by Shaykh Muhammad Shareef bin Farid
After reading Professor Abdulbassit Kassim’s articles on science versus religious approaches to understanding and tackling pandemics; I was inspired to read one of the key Arabic works which the professor cited, called: Badhlu al-Maa`uun Fee Fadli at-Taa`uun (The Generous Assistance Regarding the Bounties of Plagues) by the famous traditionists Imam Ahmad ibn Hajr al-Asqalani.
From the onset, the title of the book, gives the reader immediate insight into the proper attitude that a believer is supposed to have regarding plagues, epidemics and pandemics.
The initial attitude which a believer is supposed to have regarding global diseases is that they are a bounty (fadl) from God, by which He unleashes His decree upon those whom He wills in creation.
The author, Ibn Hajr divides the book into five major chapters with a conclusion.
The First Chapter: On the Origin of Pandemics. Ibn Hajr divides this first chapter into four sections.
In these sections Ibn Hajr discusses how:
 Plagues and pandemics in the past prior to Islam were considered an abomination (rijz);
 Pandemics were a means that GOD destroyed those who disbelieved among the communities before Islam
 Plagues when it afflicted those who believed was a form of mercy and the achievement of martyrdom
The Second Chapter: On Recognition of Pandemics. The author divides this second chapter into nine sections.
In these nine sections Ibn Hajr discusses that:
 there is a clear distinction from a plague (طاعون) and a pandemic (وباء)
 the prophetic traditions narrated establishing the origin of pandemics from djinn
 what has been narrated regarding that one of the key means in which the djinn control humanity is via plague, pestilence and pandemics
 on the methodologies of protecting oneself from the schemes of the djinn
 some of what Imam as-Shafi` narrated regarding effective cures and preventatives measures against plagues and pandemics
The Third Chapter: On the Reality that Pandemics are One of the Causative Factors of Martyrdom for Muslims and a Mercy. The author, Ibn Hajr divides the section into ten sections making it the most extensive part of the text.
In these ten sections Ibn Hajr discusses:
 that martyrdom does not only come as a result of dying in battle
 on the diverse kinds of martyrs
 on the meaning of martyrdom in Islam
 on the superiority of some martyrs over others
 on the equivalence of a martyr resulting from plague and pandemic to the martyr on the battlefield
 on the differences regarding dying by pandemic being a mercy or martydom
The Fourth Chapter: On the Legal Judgment of Leaving or Entering Lands in which Plague and Epidemics have Struck. Ibn Hajr divides this fourth chapter into four sections.
In these four sections Ibn Hajr discusses:
 on it being an abomination to leave a land afflicted by plague, pestilence or epidemic and going to another

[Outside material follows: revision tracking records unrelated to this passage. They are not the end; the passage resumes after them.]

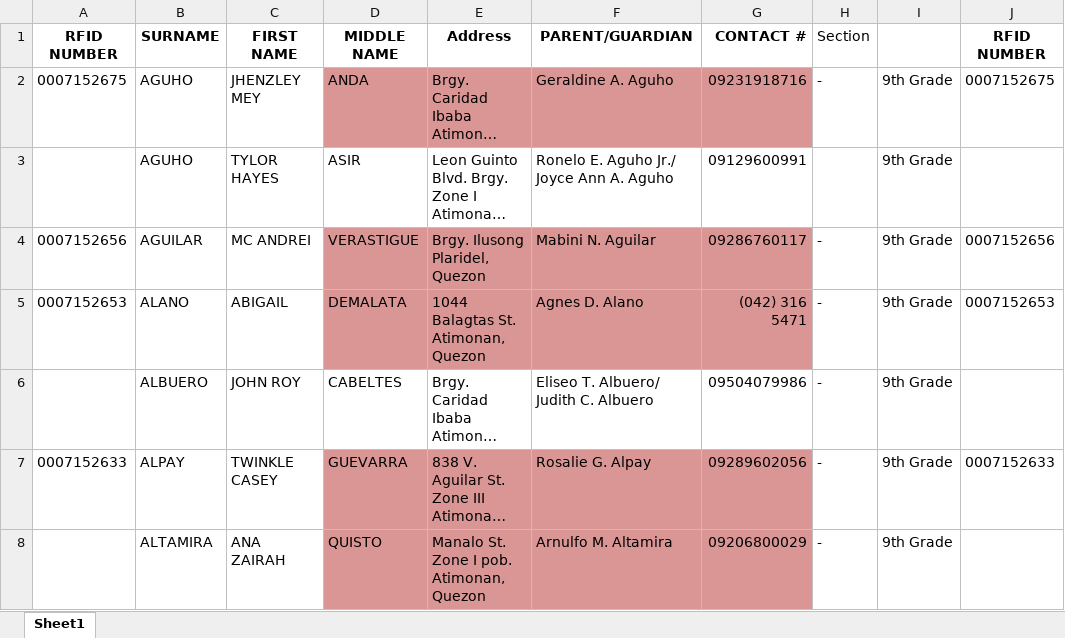
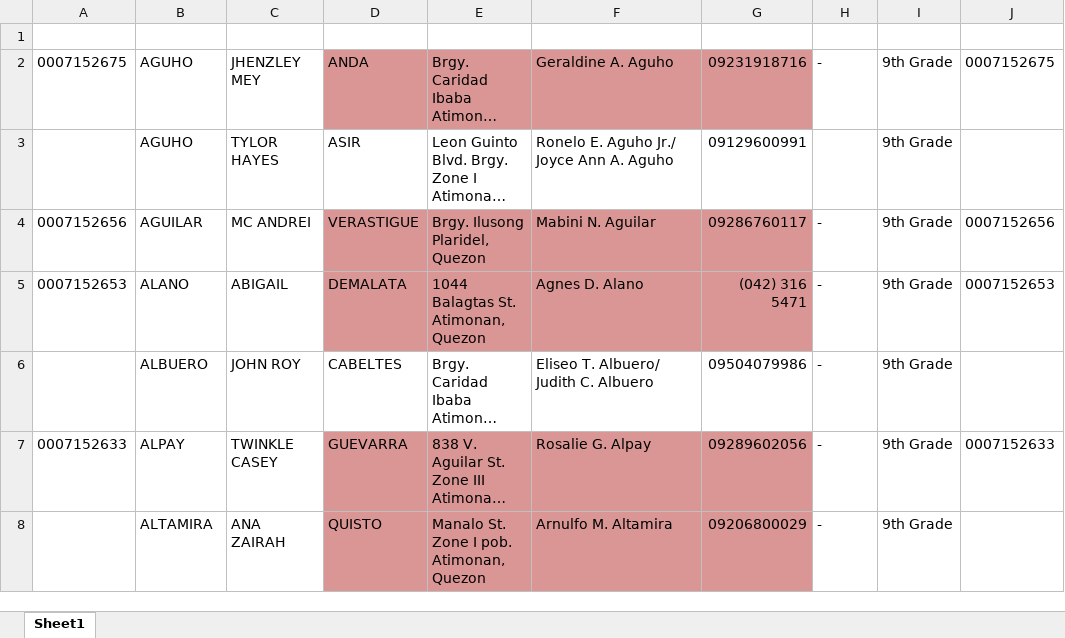
Before and after one commit to jasperbarcelona/raven_mcsos, an Excel workbook: main/static/records/lgmc_upload(09.24.18).xlsx, sheet Sheet1, drawn as a sheet; only a part is shown; long unchanged cells end in …; values as stored, in another font and other column widths than the file's, no borders; the diff names each change by its address in the sheet, - before the commit and + after, or states it on an @@ line.

Commit message:
add clear records

```diff
--- a/main/static/records/lgmc_upload(09.24.18).xlsx (sheet Sheet1)
+++ b/main/static/records/lgmc_upload(09.24.18).xlsx (sheet Sheet1)
-row 1: RFID NUMBER | SURNAME | FIRST NAME | MIDDLE NAME | Address | PARENT/GUARDIAN | CONTACT # | Section |  | RFID NUMBER
+row 1: (empty)
```
Also changed, not shown: 1 other file.
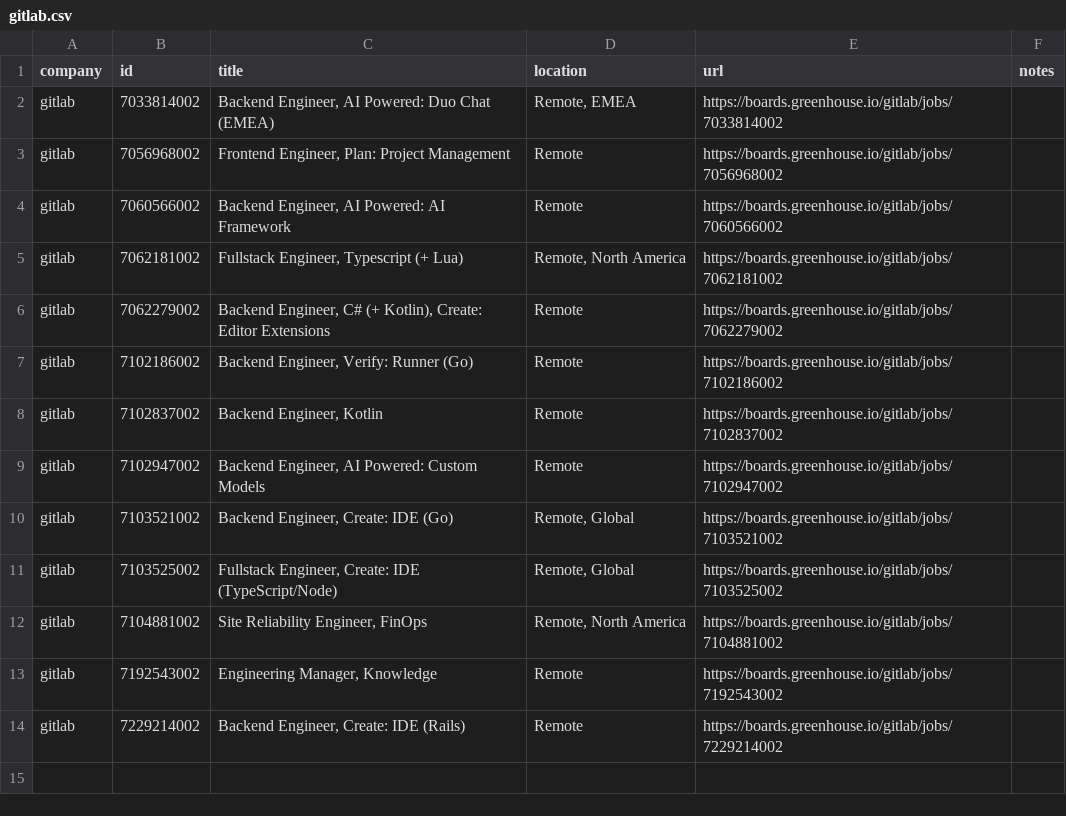
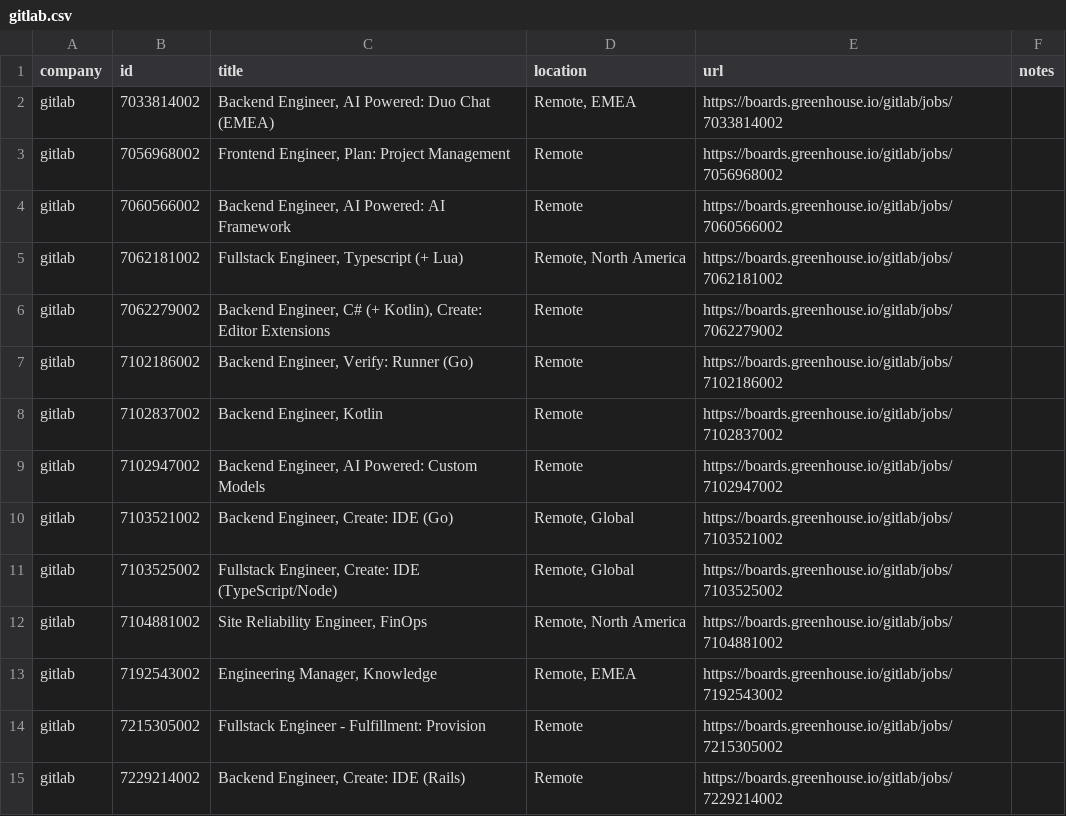
Before and after one commit to mrwinton/flat_jobs, a CSV file: data/silver/gitlab.csv, drawn as a sheet.

```diff
--- a/data/silver/gitlab.csv
+++ b/data/silver/gitlab.csv
@@ -12,3 +12,4 @@ gitlab,7103525002,"Fullstack Engineer, Create: IDE (TypeScript/Node)","Remote, G
 gitlab,7104881002,"Site Reliability Engineer, FinOps","Remote, North America",https://boards.greenhouse.io/gitlab/jobs/7104881002,""
-gitlab,7192543002,"Engineering Manager, Knowledge",Remote,https://boards.greenhouse.io/gitlab/jobs/7192543002,""
+gitlab,7192543002,"Engineering Manager, Knowledge","Remote, EMEA",https://boards.greenhouse.io/gitlab/jobs/7192543002,""
+gitlab,7215305002,Fullstack Engineer - Fulfillment: Provision,Remote,https://boards.greenhouse.io/gitlab/jobs/7215305002,""
 gitlab,7229214002,"Backend Engineer, Create: IDE (Rails)",Remote,https://boards.greenhouse.io/gitlab/jobs/7229214002,""
```
Also changed, not shown: data/gold/flat_jobs.csv, data/silver/github.csv, 4 other files.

 On Umar ibn al-Khataab refusing to enter a land in which plague, epidemics or pestilence as struck
 on the disagreement among the jurists on leaving a land afflicted by plague
The Fifth Chapter: On the Actions the Shari`a Has Prescribed to Been Done When a Pandemic Occurs. The author, Ibn Hajr divides this fifth chapter into five sections,
In these five sections Ibn Hajr discusses:
 on the lawfulness of supplicating for the removal of pestilence, plague and pandemics
 on the lawfulness of giving charity and making supplication for the warding off of plagues
 on the lawfulness or unlawfulness of be afraid when pandemic strikes a land
 on the correct courtesy of those stricken with plague or pandemics
 on the lawfulness of asking GOD for well-being (عافية) and seeking refuge with Him from all kinds of sicknesses
 on being patient with the decree of GOD, being content with what He predestines and having a good opinion of Him
The Conclusion: On the Plagues and Pandemics That Historically Afflicted the Muslim World. Ibn Hajr divides this conclusion into a discussion of the recollection of the historians who wrote about the impact of pandemics in particular periods and regions of the Muslim world.
In this conclusion, Ibn Hajr discusses five different historical narrators in Islam who gave a description of the different impacts that plagues, pestilence and pandemics had upon different regions and times of the Islamic world and how they responded.
The text is an excellent work in providing the BELIEVER with the correct attitude he/she is supposed to have regarding the occurrence of pandemics in society.
This work by Ibn Hajr is an antidote to the kind of paranoia and diminution of faith which naturally occurs when pandemics, pestilence and plagues ravage a Muslim society.